Your objective
The listing must be copied out in full and exactly; no images go with it.

Provided data
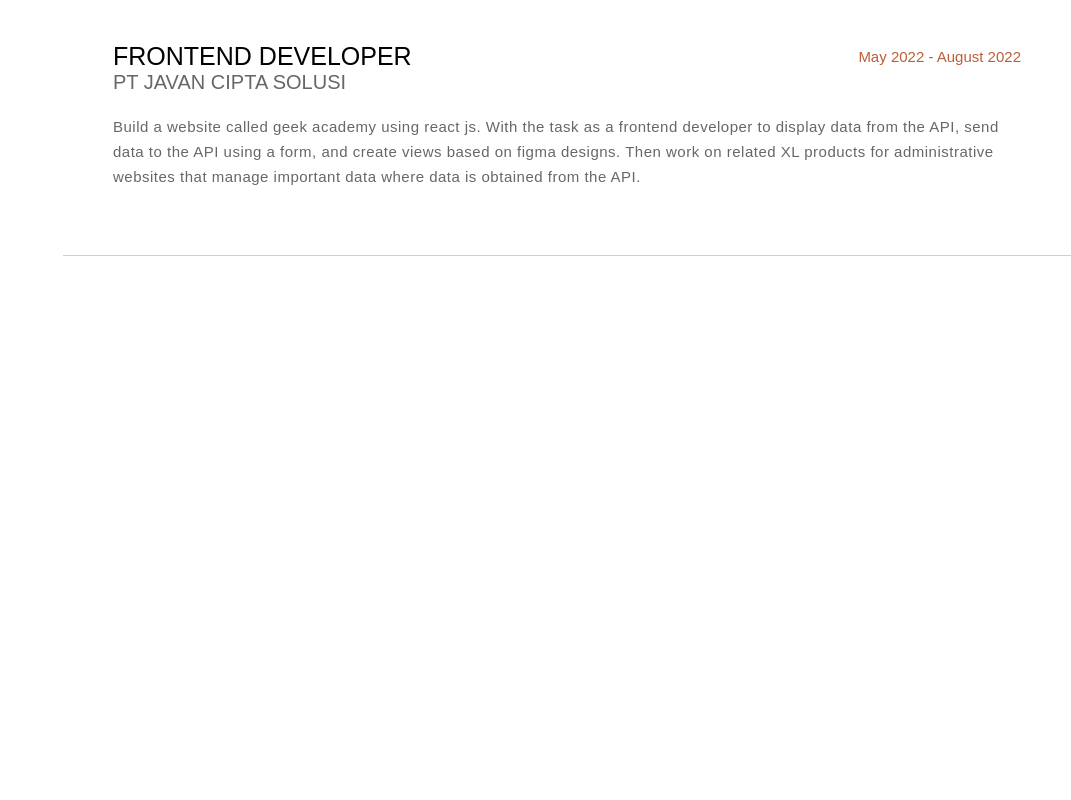
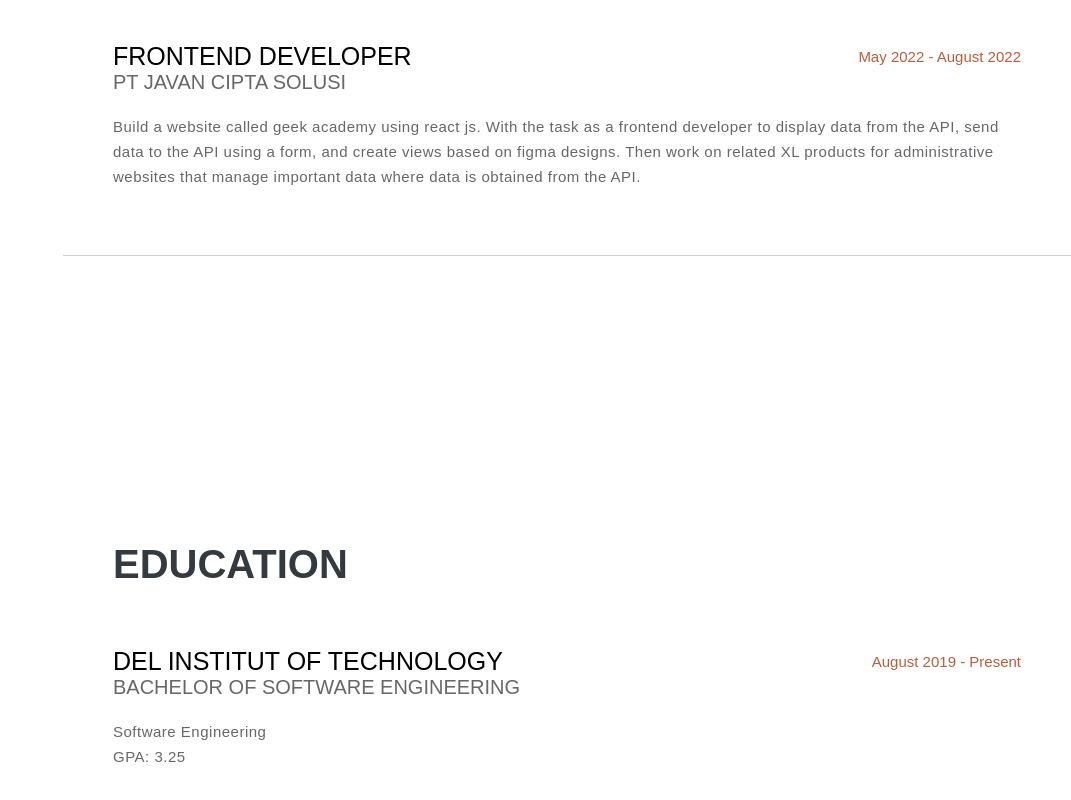
Before and after one commit to edwindamanik/my-portfolio, a React (Create React App) app: page / in a window 1280 px wide. Shown: the part 1344-2144 px from the top of the page, without its empty margins (209-1280 px from the left). Before the commit the page ends 1600 px from the top, so only its background shows below. Built offline with nearby package versions, Linux system fonts and the light colour scheme; the HTML template or start-up script is replaced by a standard one; a web font is replaced by a local one.

Commit message:
fix: add new file for education

```diff
--- /dev/null
+++ b/src/components/Education.jsx
@@ -0,0 +1,21 @@
+import React from "react";
+
+const Education = () => {
+  return (
+    <div className="education">
+      <h1>Education</h1>
+      <div className="list-education">
+        <div>
+          <h3>Del Institut of Technology</h3>
+          <span>August 2019 - Present</span>
+        </div>
+        <h4>Bachelor of Software Engineering</h4>
+        <p>
+          Software Engineering <br /> GPA: 3.25
+        </p>
+      </div>
+    </div>
+  );
+};
+
+export default Education;
--- a/src/components/MainContent.jsx
+++ b/src/components/MainContent.jsx
@@ -1,5 +1,6 @@
 import React from "react";
 import About from "./About";
+import Education from "./Education";
 import Experience from "./Experience";
 
 const MainContent = () => {
@@ -7,6 +8,7 @@ const MainContent = () => {
     <div className="main-content">
       <About />
       <Experience />
+      <Education />
     </div>
   );
 };
--- a/src/index.css
+++ b/src/index.css
@@ -72,6 +72,10 @@ a {
   color: var(--white-color);
 }
 
+.menu-items li a:hover {
+  color: var(--white-color);
+}
+
 /* Styling untuk konten utama */
 .main-content {
   margin-left: 17rem;
@@ -79,9 +83,10 @@ a {
   height: 100vh;
 }
 
-/* Styling for about content */
+/* Styling for container each of components */
 .about,
-.experience {
+.experience,
+.education {
   padding: 0 50px;
   display: flex;
   flex-direction: column;
@@ -90,10 +95,12 @@ a {
   border-bottom: 1px solid var(--border-color);
 }
 
-.experience {
+.experience,
+.education {
   gap: 60px;
 }
 
+/* Styling for about content */
 .about h2 {
   font-family: var(--main-font);
   text-transform: uppercase;
@@ -160,8 +167,9 @@ a {
   background-color: var(--main-color);
 }
 
-/* Styling for experience */
-.experience h1 {
+/* Styling for experience and education */
+.experience h1,
+.education h1 {
   font-family: var(--main-font);
   text-transform: uppercase;
   font-size: 40px;
@@ -169,14 +177,16 @@ a {
   color: var(--name-color);
 }
 
-.list-experience div {
+.list-experience div,
+.list-education div {
   display: flex;
   flex-direction: row;
   justify-content: space-between;
   align-items: center;
 }
 
-.list-experience div h3 {
+.list-experience div h3,
+.list-education div h3 {
   font-family: var(--main-font);
   font-size: 25px;
   color: var(--black-color);
@@ -184,13 +194,15 @@ a {
   font-weight: 500;
 }
 
-.list-experience div span {
+.list-experience div span,
+.list-education div span {
   font-family: var(--main-font);
   font-size: 15px;
   color: var(--main-color);
 }
 
-.list-experience h4 {
+.list-experience h4,
+.list-education h4 {
   font-family: var(--main-font);
   font-size: 20px;
   color: var(--description-profile-color);
@@ -198,7 +210,8 @@ a {
   font-weight: 500;
 }
 
-.list-experience p {
+.list-experience p,
+.list-education p {
   margin-top: 20px;
   font-family: var(--main-font);
   color: var(--description-profile-color);
```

Solution to this exercise
Before and after one commit to edwindamanik/my-portfolio, a React (Create React App) app: page / in a window 1280 px wide. Shown: the part 1344-2144 px from the top of the page, without its empty margins (209-1280 px from the left). Before the commit the page ends 1600 px from the top, so only its background shows below. Built offline with nearby package versions, Linux system fonts and the light colour scheme; the HTML template or start-up script is replaced by a standard one; a web font is replaced by a local one.

Commit message:
fix: add new file for education

```diff
--- /dev/null
+++ b/src/components/Education.jsx
@@ -0,0 +1,21 @@
+import React from "react";
+
+const Education = () => {
+  return (
+    <div className="education">
+      <h1>Education</h1>
+      <div className="list-education">
+        <div>
+          <h3>Del Institut of Technology</h3>
+          <span>August 2019 - Present</span>
+        </div>
+        <h4>Bachelor of Software Engineering</h4>
+        <p>
+          Software Engineering <br /> GPA: 3.25
+        </p>
+      </div>
+    </div>
+  );
+};
+
+export default Education;
--- a/src/components/MainContent.jsx
+++ b/src/components/MainContent.jsx
@@ -1,5 +1,6 @@
 import React from "react";
 import About from "./About";
+import Education from "./Education";
 import Experience from "./Experience";
 
 const MainContent = () => {
@@ -7,6 +8,7 @@ const MainContent = () => {
     <div className="main-content">
       <About />
       <Experience />
+      <Education />
     </div>
   );
 };
--- a/src/index.css
+++ b/src/index.css
@@ -72,6 +72,10 @@ a {
   color: var(--white-color);
 }
 
+.menu-items li a:hover {
+  color: var(--white-color);
+}
+
 /* Styling untuk konten utama */
 .main-content {
   margin-left: 17rem;
@@ -79,9 +83,10 @@ a {
   height: 100vh;
 }
 
-/* Styling for about content */
+/* Styling for container each of components */
 .about,
-.experience {
+.experience,
+.education {
   padding: 0 50px;
   display: flex;
   flex-direction: column;
@@ -90,10 +95,12 @@ a {
   border-bottom: 1px solid var(--border-color);
 }
 
-.experience {
+.experience,
+.education {
   gap: 60px;
 }
 
+/* Styling for about content */
 .about h2 {
   font-family: var(--main-font);
   text-transform: uppercase;
@@ -160,8 +167,9 @@ a {
   background-color: var(--main-color);
 }
 
-/* Styling for experience */
-.experience h1 {
+/* Styling for experience and education */
+.experience h1,
+.education h1 {
   font-family: var(--main-font);
   text-transform: uppercase;
   font-size: 40px;
@@ -169,14 +177,16 @@ a {
   color: var(--name-color);
 }
 
-.list-experience div {
+.list-experience div,
+.list-education div {
   display: flex;
   flex-direction: row;
   justify-content: space-between;
   align-items: center;
 }
 
-.list-experience div h3 {
+.list-experience div h3,
+.list-education div h3 {
   font-family: var(--main-font);
   font-size: 25px;
   color: var(--black-color);
@@ -184,13 +194,15 @@ a {
   font-weight: 500;
 }
 
-.list-experience div span {
+.list-experience div span,
+.list-education div span {
   font-family: var(--main-font);
   font-size: 15px;
   color: var(--main-color);
 }
 
-.list-experience h4 {
+.list-experience h4,
+.list-education h4 {
   font-family: var(--main-font);
   font-size: 20px;
   color: var(--description-profile-color);
@@ -198,7 +210,8 @@ a {
   font-weight: 500;
 }
 
-.list-experience p {
+.list-experience p,
+.list-education p {
   margin-top: 20px;
   font-family: var(--main-font);
   color: var(--description-profile-color);
```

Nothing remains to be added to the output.